So, I'm pretty sure it's some kind of cricket. My recording is pretty clearly a trilling sound, possibly produced by many different insects all overlapping with one another to produce a constant sound.
After looking through lots of videos (YouTube has a ton of cricket songs) and listening to a lot of audio files, I'm pretty sure this is not just some kind of cricket, but specifically a tree cricket.
Returning to the site SongsOfInsects.com, I quickly found their summary Thumbnail-Guide-To-Species which lets you listen to another entire set of sample songs.
From this page, it seems that of the songs listed there, the best match is one of:
* Black-horned tree cricket (but it only sings at night, so that doesn't work)
* Broad-winged tree cricket (but also nocturnal, and lives in the eastern US)
* Fast-calling tree cricket (sings during the day, but lives in the southeast)
* Four-spotted tree cricket (sings in the day, lives everywhere in the US, and despite the name, it lives in fields of weeds)
Ideally, I should either find a live insect in the act of singing (and then capture it and subject it to a detailed examination) OR do a spectrogram analysis. As you probably noticed, the recording really wasn't good enough to do that... So, I'll try to get back there later this week and get another sound sample. We'll see if I can succeed.
In the meantime, I think we found our insect: The Four-Spotted tree cricket (Oecanthus quadripunctatus). For the best images I've seen, check out Sylvain Trembeley's SmugMug collection.
The butterflies were pretty easy, but in truth, we got lucky; it could have been really difficult, requiring insect identification keys, close examination with hand lenses, and all that.
But as we saw, identifying the insects by sound might have been possible by app (and it might be some day), but at the moment, you just have to invest the time to learn the lingo (trill, buzz, zit, lisp) and what kinds of insects sing at all. Then, it's just a matter of listening to a LOT of bugs.
Lesson learned: Sometimes you just have to put in the time. Google is great for many things, but being a detective or investigative reporter sometimes takes a little work.

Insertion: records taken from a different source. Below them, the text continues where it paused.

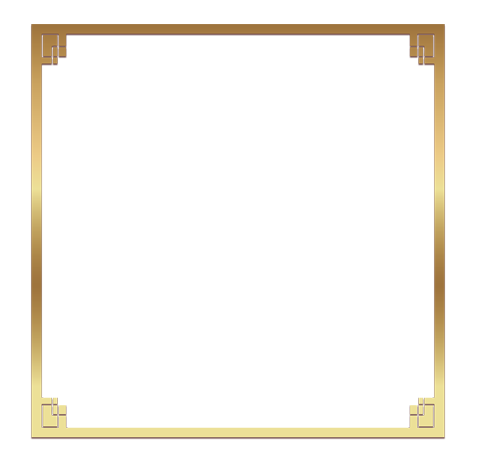
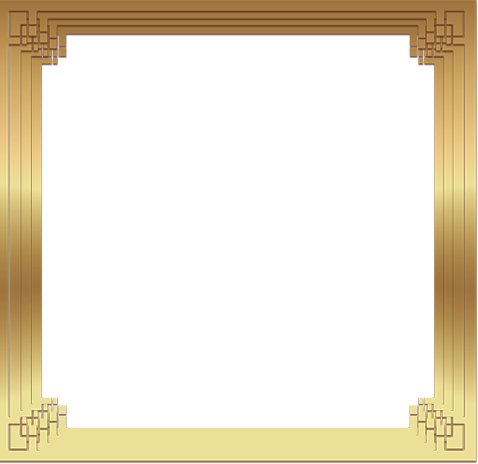
고른 주사위에 황금색 테두리를 치는 코드 업데이트

Changed region(s): [[0.0, 0.0, 1.0, 1.0]]

diff --git a/yahtzee.py b/yahtzee.py
@@ -54,6 +54,10 @@ d5_img = pygame.transform.scale(d5_img, (75,75))
 d6_img = pygame.image.load("yahtzee/dice6.png")
 d6_img = pygame.transform.scale(d6_img, (75,75))
 
+#황금 테두리 이미지
+gold_frame_img = pygame.image.load("yahtzee/gold_frame.png")
+gold_frame_img = pygame.transform.scale(gold_frame_img,(75,75))
+
 #화면 제목
 pygame.display.set_caption("야추")
 
@@ -127,6 +131,20 @@ while running:
     show_dice(dice_list[2], d1_img, d2_img, d3_img, d4_img, d5_img, d6_img, dice_x_pos_list[2], dice_y_pos)
     show_dice(dice_list[3], d1_img, d2_img, d3_img, d4_img, d5_img, d6_img, dice_x_pos_list[3], dice_y_pos)
     show_dice(dice_list[4], d1_img, d2_img, d3_img, d4_img, d5_img, d6_img, dice_x_pos_list[4], dice_y_pos)
+
+    # 주사위 선택 정하기
+    def gold_frame():
+        if dice_selected[0]:
+            screen.blit(gold_frame_img,(dice_x_pos_list[0],dice_y_pos))
+        if dice_selected[1]:
+            screen.blit(gold_frame_img,(dice_x_pos_list[1],dice_y_pos))
+        if dice_selected[2]:
+            screen.blit(gold_frame_img,(dice_x_pos_list[2],dice_y_pos))
+        if dice_selected[3]:
+            screen.blit(gold_frame_img,(dice_x_pos_list[3],dice_y_pos))
+        if dice_selected[4]:
+            screen.blit(gold_frame_img,(dice_x_pos_list[4],dice_y_pos))
+    gold_frame()
 
     #화면 그리기
     pygame.display.update()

Hope you enjoyed this natural history / entomologically inclined Challenge! (I certainly did!)